A New Approach To An Old Conversation
So it was with some wonder and welcome surprise that I was recently introduced to SatMap, a division of The Resource Group based in Washington, D.C., that is applying the same sophisticated artificial intelligence and neural networking technology used by the CIA and National Security Agency to the somewhat "old fashioned" world of telephones and call centers. How interesting.
Lest we forget, people do still talk -- and not always through the keyboard. So while everyone is focused on the convergence of technology occurring on mobile, the reality is that the thing we all carry around is still a telephone. And with over 4.6 billion cellular subscriptions at the end of 2009 (four times more than the billion or so personal computers in the world), the opportunity has never been greater to conduct a real conversation with your customer.
Unfortunately, many businesses today don't seem to want to further that conversation -- at least not over the phone.
Obviously, companies are intent on reducing their cost of sale, and automation and lower call volumes have enabled them to reduce call center payrolls and overhead as consumers become further empowered by the Internet and the transactional and informational prowess of a good website.
However, I remain one of those marketers who doesn't believe consumers are on a quest to avoid all human interaction, especially when it comes to considering pricier and more complex purchases. It's just that most of these human interactions are so mediocre. And, nowhere is this more evident than in the call center world, where efforts to shorten talk times and embrace technology have given birth to such horror shows as the endless voice tree and other prompts that are simply too painful for most of us to endure. And, when you finally do reach an agent, they usually have no empathy or connection with the consumer who has been randomly served up as simply the next one in the queue.
SatMap is attempting to change this old paradigm. By analyzing over 100 demographic and psychographic variables of both the agent and consumer in real time, it can ensure that calls are routed to the agent with the personality that's best suited to build empathy and rapport with the caller. And research has shown that empathy and rapport between caller and agent are critical drivers of increased customer satisfaction and conversion.
Caller information is gleaned through the compilation of demographic and psychographic information that gets appended in real time to the phone number, but the possibilities get even richer when you think of adding transactional information that you can gather through a loyalty program or affinity credit card. Just as importantly, the approach creates a new dimension from which to look at and quantify the strengths and success of an agent, enabling you to retain and hire those personalities that best fit your customer.
While SatMap's system is best suited for larger enterprises (are you listening, major travel brands?), it claims that its clients are experiencing double-digit increases in conversion rates through the technology deployment and the company is even offering its services on a no-risk, profit-share basis.

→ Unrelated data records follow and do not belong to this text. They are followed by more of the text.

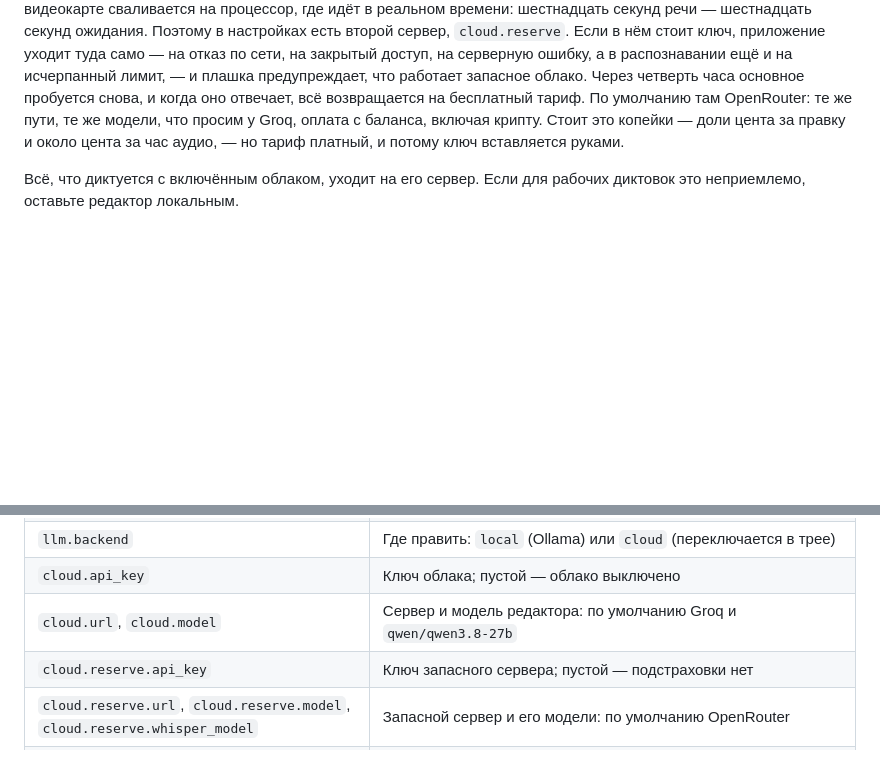
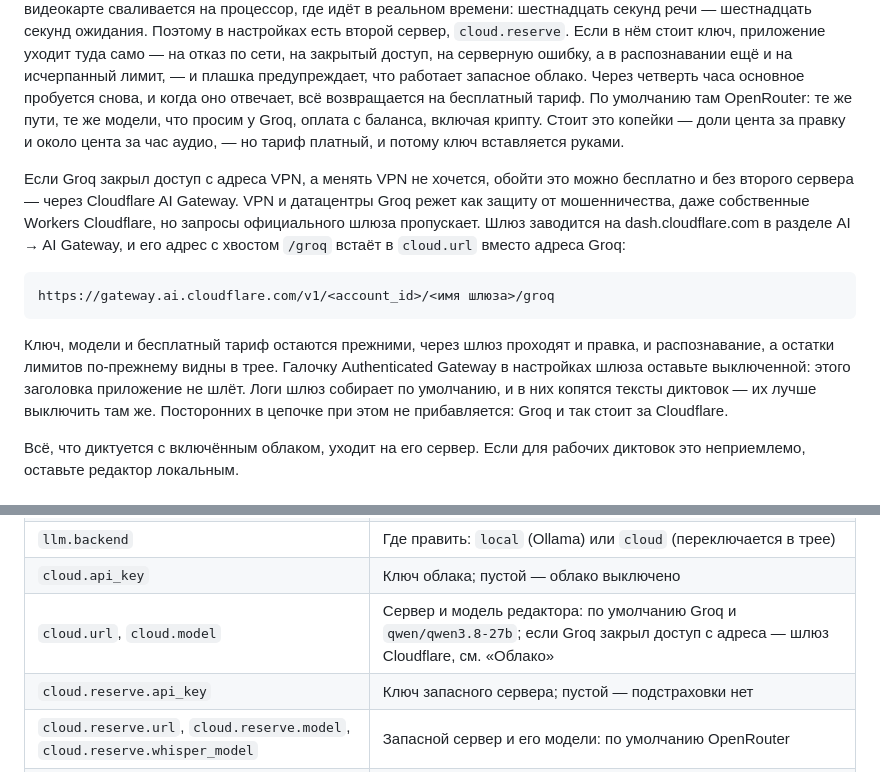
Before and after one commit to Hokusagen/Voice_RecoG, a Markdown page: README.md, 2 parts joined by grey strips. GitHub-like rendering; blank space fills up the shorter version.

Commit message:
README: обход блокировки Groq через Cloudflare AI Gateway
- Groq режет VPN и датацентры, но пропускает официальный шлюз Cloudflare:
  адрес шлюза с хвостом /groq встаёт в cloud.url, ключ и тариф прежние
- через шлюз проходят и правка, и распознавание, лимиты видны в трее
- Authenticated Gateway оставить выключенным, логи шлюза лучше выключить

Co-Authored-By: Claude Opus 5.5 <noreply@anthropic.com>

````diff
--- a/README.md
+++ b/README.md
@@ -197,6 +197,24 @@ Groq — бесплатный тариф без карты, тысяча пра
 оплата с баланса, включая крипту. Стоит это копейки — доли цента за правку и
 около цента за час аудио, — но тариф платный, и потому ключ вставляется руками.
 
+Если Groq закрыл доступ с адреса VPN, а менять VPN не хочется, обойти это
+можно бесплатно и без второго сервера — через Cloudflare AI Gateway. VPN и
+датацентры Groq режет как защиту от мошенничества, даже собственные Workers
+Cloudflare, но запросы официального шлюза пропускает. Шлюз заводится на
+dash.cloudflare.com в разделе AI → AI Gateway, и его адрес с хвостом `/groq`
+встаёт в `cloud.url` вместо адреса Groq:
+
+```
+https://gateway.ai.cloudflare.com/v1/<account_id>/<имя шлюза>/groq
+```
+
+Ключ, модели и бесплатный тариф остаются прежними, через шлюз проходят и
+правка, и распознавание, а остатки лимитов по-прежнему видны в трее. Галочку
+Authenticated Gateway в настройках шлюза оставьте выключенной: этого заголовка
+приложение не шлёт. Логи шлюз собирает по умолчанию, и в них копятся тексты
+диктовок — их лучше выключить там же. Посторонних в цепочке при этом не
+прибавляется: Groq и так стоит за Cloudflare.
+
 Всё, что диктуется с включённым облаком, уходит на его сервер. Если для
 рабочих диктовок это неприемлемо, оставьте редактор локальным.
 
@@ -236,7 +254,7 @@ Whisper и Ollama вместе занимают около 3.5 ГБ видеоп
 | `llm.style` | Стиль по основной клавише: `careful` или `dry` |
 | `llm.backend` | Где править: `local` (Ollama) или `cloud` (переключается в трее) |
 | `cloud.api_key` | Ключ облака; пустой — облако выключено |
-| `cloud.url`, `cloud.model` | Сервер и модель редактора: по умолчанию Groq и `qwen/qwen3.8-27b` |
+| `cloud.url`, `cloud.model` | Сервер и модель редактора: по умолчанию Groq и `qwen/qwen3.8-27b`; если Groq закрыл доступ с адреса — шлюз Cloudflare, см. «Облако» |
 | `cloud.reserve.api_key` | Ключ запасного сервера; пустой — подстраховки нет |
 | `cloud.reserve.url`, `cloud.reserve.model`, `cloud.reserve.whisper_model` | Запасной сервер и его модели: по умолчанию OpenRouter |
 | `cloud.reserve.return_after_s` | Через сколько секунд пробовать основное облако снова; по умолчанию 900 |
````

SatMap is just one example of what I'm sure are many other companies that are demonstrating how the conversation can be better leveraged, modernized and monetized. By providing a way to innovate and enhance something as basic to the travel business as a phone call, they remind us that we all must continue to focus on ramping up the dialogue and service delivery across every channel, and that what once seemed dated and marginalized can quickly be made more relevant and powerful.